Recorded data
==*==

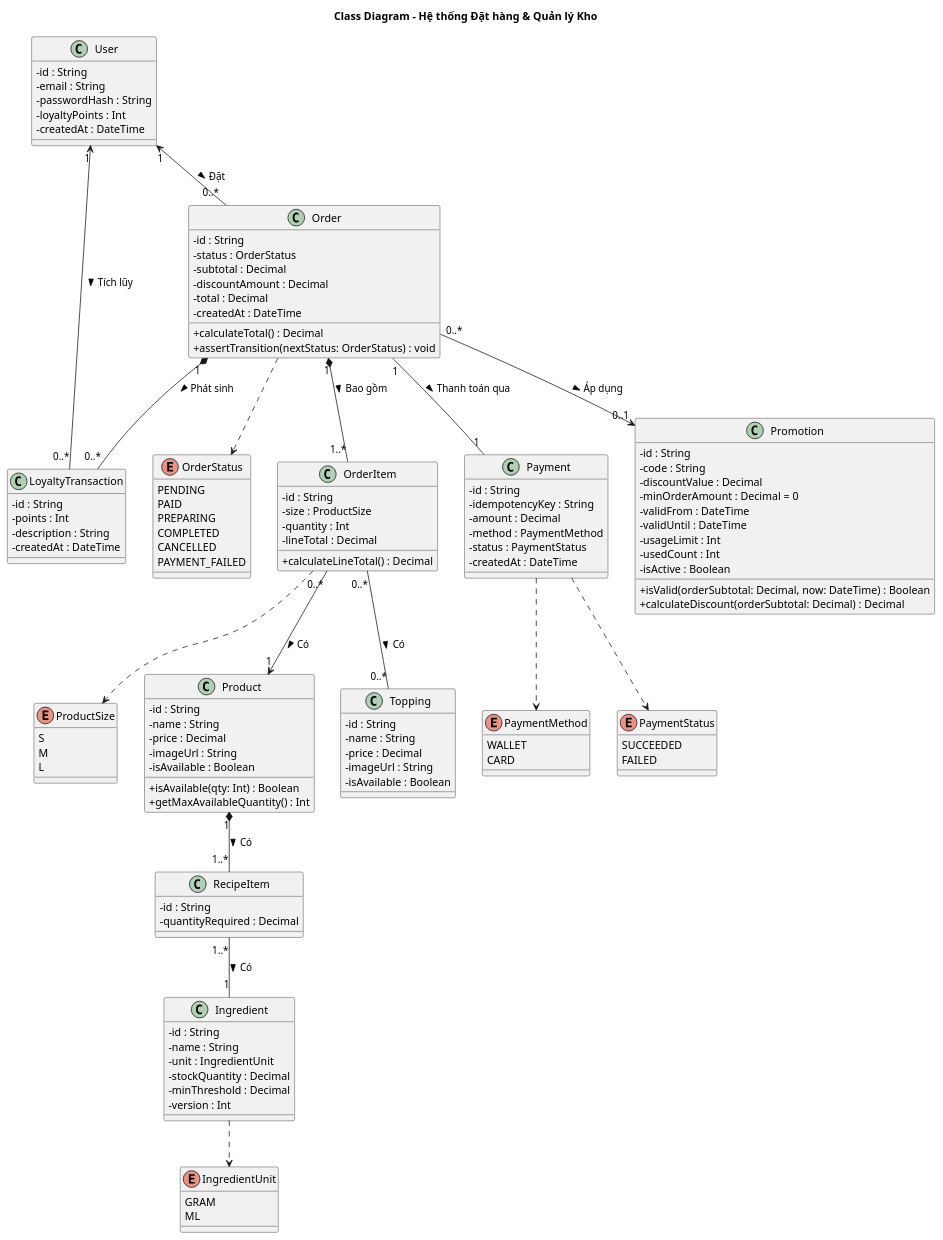
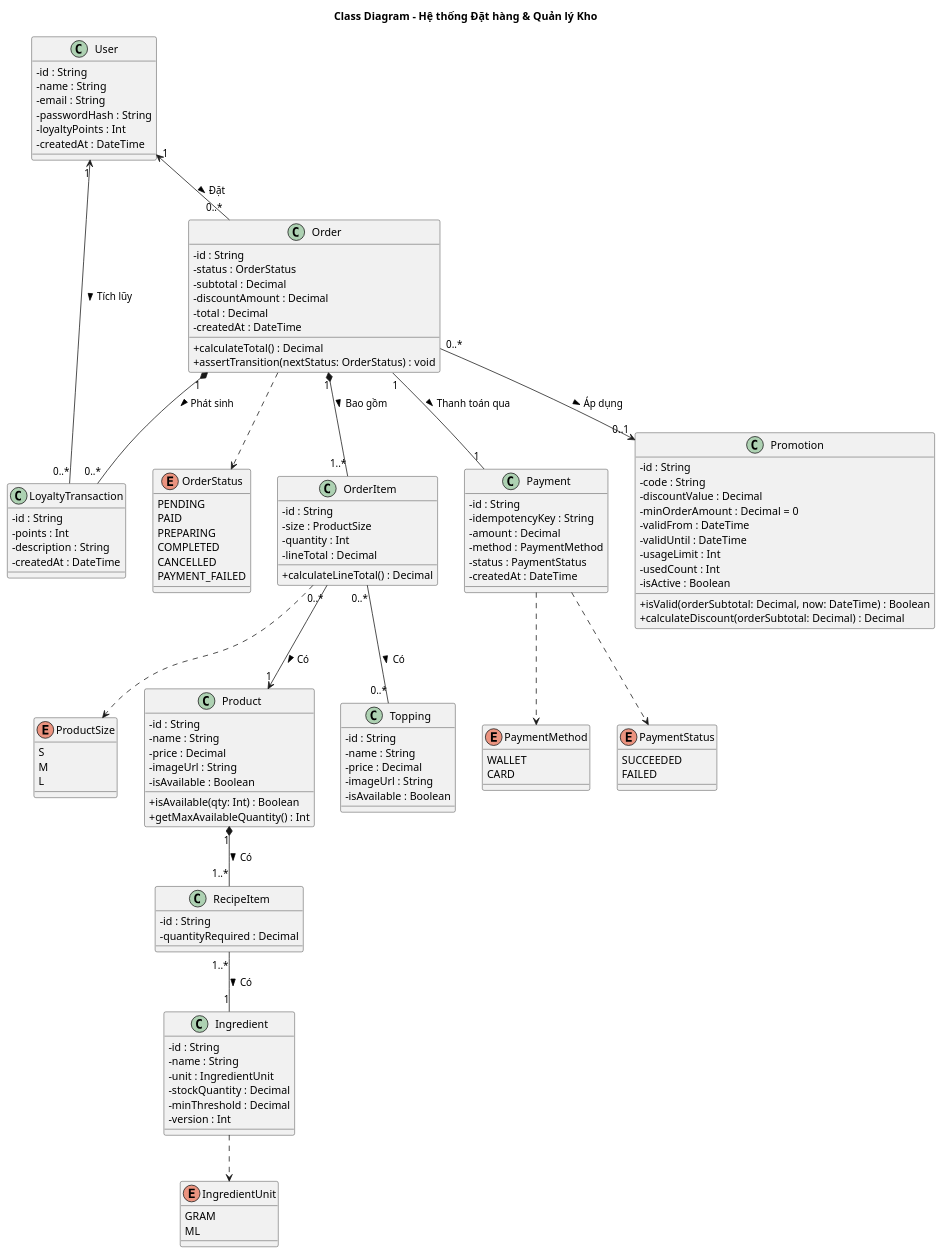
The diagram in docs/diagrams/class-diagram.puml (buihoangviet2982006-dotcom/Brew-lite-assignment2), drawn with PlantUML before and after one commit. The commit also changed 5 other files, not shown here.

Commit message:
docs(requirements): align UML diagrams with Prisma schema and async payment flow

```diff
--- a/docs/diagrams/class-diagram.puml
+++ b/docs/diagrams/class-diagram.puml
@@ -1,149 +1,150 @@
 @startuml
 skinparam classAttributeIconSize 0
 skinparam monochrome false
 skinparam shadowing false
 skinparam defaultFontName Arial
 
 title Class Diagram - Hệ thống Đặt hàng & Quản lý Kho
 
 enum OrderStatus {
   PENDING
   PAID
   PREPARING
   COMPLETED
   CANCELLED
   PAYMENT_FAILED
 }
 
 enum ProductSize {
   S
   M
   L
 }
 
 enum PaymentMethod {
   WALLET
   CARD
 }
 
 enum PaymentStatus {
   SUCCEEDED
   FAILED
 }
 
 enum IngredientUnit {
   GRAM
   ML
 }
 
 class User {
   - id : String
+  - name : String
   - email : String
   - passwordHash : String
   - loyaltyPoints : Int
   - createdAt : DateTime
 }
 
 class LoyaltyTransaction {
   - id : String
   - points : Int
   - description : String
   - createdAt : DateTime
 }
 
 class Order {
   - id : String
   - status : OrderStatus
   - subtotal : Decimal
   - discountAmount : Decimal
   - total : Decimal
   - createdAt : DateTime
   + calculateTotal() : Decimal
   + assertTransition(nextStatus: OrderStatus) : void
 }
 
 class OrderItem {
   - id : String
   - size : ProductSize
   - quantity : Int
   - lineTotal : Decimal
   + calculateLineTotal() : Decimal
 }
 
 class Product {
   - id : String
   - name : String
   - price : Decimal
   - imageUrl : String
   - isAvailable : Boolean
   + isAvailable(qty: Int) : Boolean
   + getMaxAvailableQuantity() : Int
 }
 
 class Topping {
   - id : String
   - name : String
   - price : Decimal
   - imageUrl : String
   - isAvailable : Boolean
 }
 
 class Payment {
   - id : String
   - idempotencyKey : String
   - amount : Decimal
   - method : PaymentMethod
   - status : PaymentStatus
   - createdAt : DateTime
 }
 
 class Promotion {
   - id : String
   - code : String
   - discountValue : Decimal
   - minOrderAmount : Decimal = 0
   - validFrom : DateTime
   - validUntil : DateTime
   - usageLimit : Int
   - usedCount : Int
   - isActive : Boolean
   + isValid(orderSubtotal: Decimal, now: DateTime) : Boolean
   + calculateDiscount(orderSubtotal: Decimal) : Decimal
 }
 
 class RecipeItem {
   - id : String
   - quantityRequired : Decimal
 }
 
 class Ingredient {
   - id : String
   - name : String
   - unit : IngredientUnit
   - stockQuantity : Decimal
   - minThreshold : Decimal
   - version : Int
 }
 
 ' Quan hệ thực thể
 User "1" <-- "0..*" LoyaltyTransaction : Tích lũy >
 User "1" <-- "0..*" Order : Đặt >
 Order "1" *-- "0..*" LoyaltyTransaction : Phát sinh >
 Order "1" *-- "1..*" OrderItem : Bao gồm >
 Order "0..*" --> "0..1" Promotion : Áp dụng >
 Order "1" -- "1" Payment : Thanh toán qua >
 
 OrderItem "0..*" --> "1" Product : Có >
 OrderItem "0..*" -- "0..*" Topping : Có >
 
 Product "1" *-- "1..*" RecipeItem : Có >
 RecipeItem "1..*" -- "1" Ingredient : Có >
 
 ' Liên kết Enum
 Order ..> OrderStatus
 OrderItem ..> ProductSize
 Payment ..> PaymentMethod
 Payment ..> PaymentStatus
 Ingredient ..> IngredientUnit
 
 @enduml
```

==*==

**Work instructions**
Your task is to return each line of the data above that contains the string "OrderItem".

**Answer box**
 class OrderItem {
 Order "1" *-- "1..*" OrderItem : Bao gồm >
 OrderItem "0..*" --> "1" Product : Có >
 OrderItem "0..*" -- "0..*" Topping : Có >
 OrderItem ..> ProductSize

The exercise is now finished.